Think again. New research from Duke’s Fuqua School of Business shows that sometimes commercials are even more effective when you’re not paying attention. Host Frank Stasio talks to Gavan Fitzsimons, a professor in Duke’s Fuqua School of Business.

A bus in Chapel Hill.
Town of Chapel Hill

Chapel Hill Transit has approved a pro-Israel advertisement to run inside town buses. 

The proposal is the latest in a series of polarizing ads that started last year when the Church of Reconciliation ran a poster that called for the U.S. to end military aid to Israel.  The group American Freedom Defense Initiative countered with an ad that called opponents of Israel "savages," setting off a debate about which ads should be allowed on buses. 

Hartman Center, Rubenstein Library, Duke University

The season finale delivered many memorable moments that will keep us guessing until next year.

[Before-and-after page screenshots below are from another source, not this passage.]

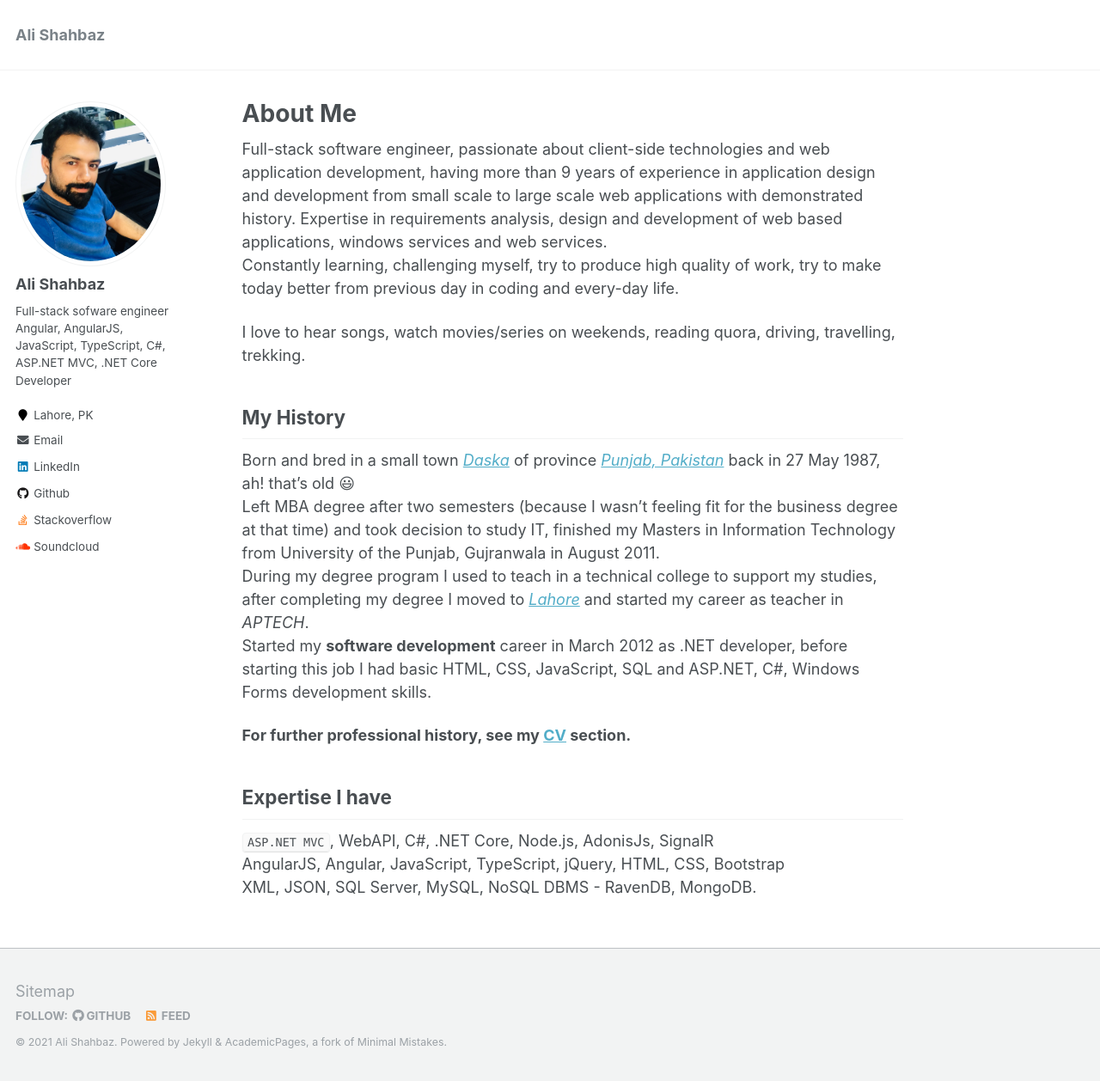
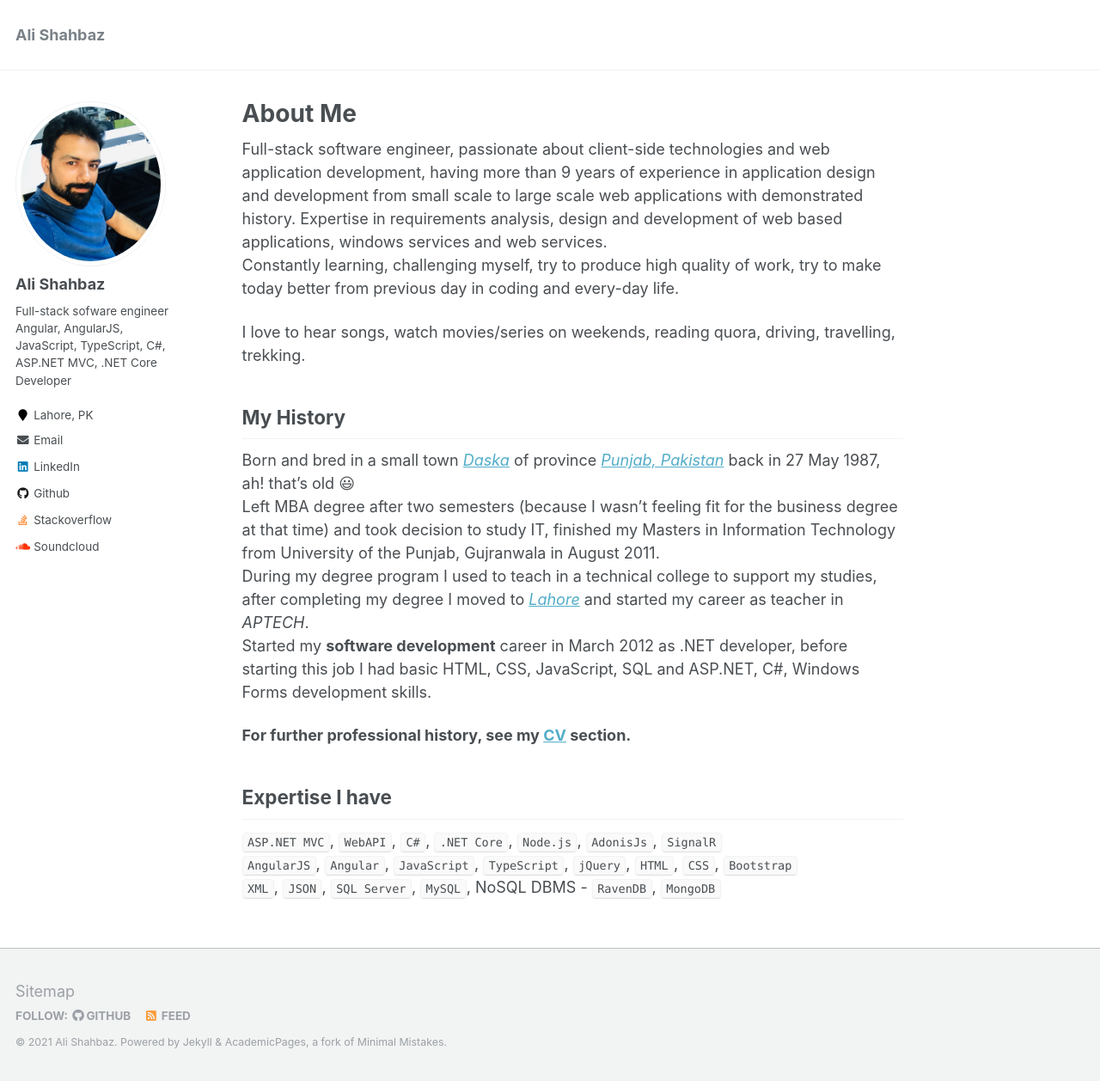
Before and after one commit to ali-shahbaz/ali-shahbaz.github.io, a Jekyll site: the page built from _pages/about.md, in a window 1280 px wide and 1258 px high. Shown: the whole window at 86% size. Built offline with Jekyll 4.4.1, drawn with Linux system fonts in a browser that asks for light colours.

```diff
--- a/_pages/about.md
+++ b/_pages/about.md
@@ -24,6 +24,6 @@ Started my **software development** career in March 2012 as .NET developer, befo
 
 Expertise I have
 ---
-`ASP.NET MVC`, WebAPI, C#, .NET Core, Node.js, AdonisJs, SignalR<br>
-AngularJS, Angular, JavaScript, TypeScript, jQuery, HTML, CSS, Bootstrap<br>
-XML, JSON, SQL Server, MySQL, NoSQL DBMS - RavenDB, MongoDB.
+`ASP.NET MVC`, `WebAPI`, `C#`, `.NET Core`, `Node.js`, `AdonisJs`, `SignalR`<br>
+`AngularJS`, `Angular`, `JavaScript`, `TypeScript`, `jQuery`, `HTML`, `CSS`, `Bootstrap`<br>
+`XML`, `JSON`, `SQL Server`, `MySQL`, NoSQL DBMS - `RavenDB`, `MongoDB`
```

Stan tells Don that he wants to be the one that goes to Los Angeles to open a satellite office that will service the Sunkist account. After a bad phone conversation with Sally, Don gets drunk at a bar when he is supposed to be at work. Later he wakes up in jail. Pete is horrified to find out that his mother is lost at sea. She married Manolo on a cruise and it is presumed that he threw her overboard in order to inherit her money.

Hartman Center, Rubenstein Library, Duke University

Don stays home from work feigning illness and drinking too much, as he mourns what happened with Sally. Ken goes hunting with two Chevy executives and accidently gets shot in the face. Betty tells Don that Sally doesn’t want to visit him anymore and that she wants to go to boarding school. Ted and Peggy’s fondness for each other becomes apparent to others in the office. Harry calls Don to tell him that Sunkist has approved a large media budget.

David Alsobrooks

When Nike used the Beatle’s song “Revolution” in an ad campaign, the Beatles sued. Their lawyer released a statement: “The Beatles’ position is that they don’t sing jingles to peddle sneakers, beer, pantyhose or anything else.” 

Hartman Center, Rubenstein Library, Duke University

The title of last night’s show,"Favors," accurately sums up a major theme seen in the episode.  Many characters need or give favors, though not without consequences.  The SC&P staff realizes that they are competing for two similar clients, Sunkist and Ocean Spray, so one will have to be resigned. While talking to Peggy, Pete’s mother claims she is in love with her nurse Manolo, and implies that their relationship is sexual. Sylvia and Arnold are afraid because their son Mitchell is reclassified 1A by the draft after dropping out of school and sending back his draft card in protest.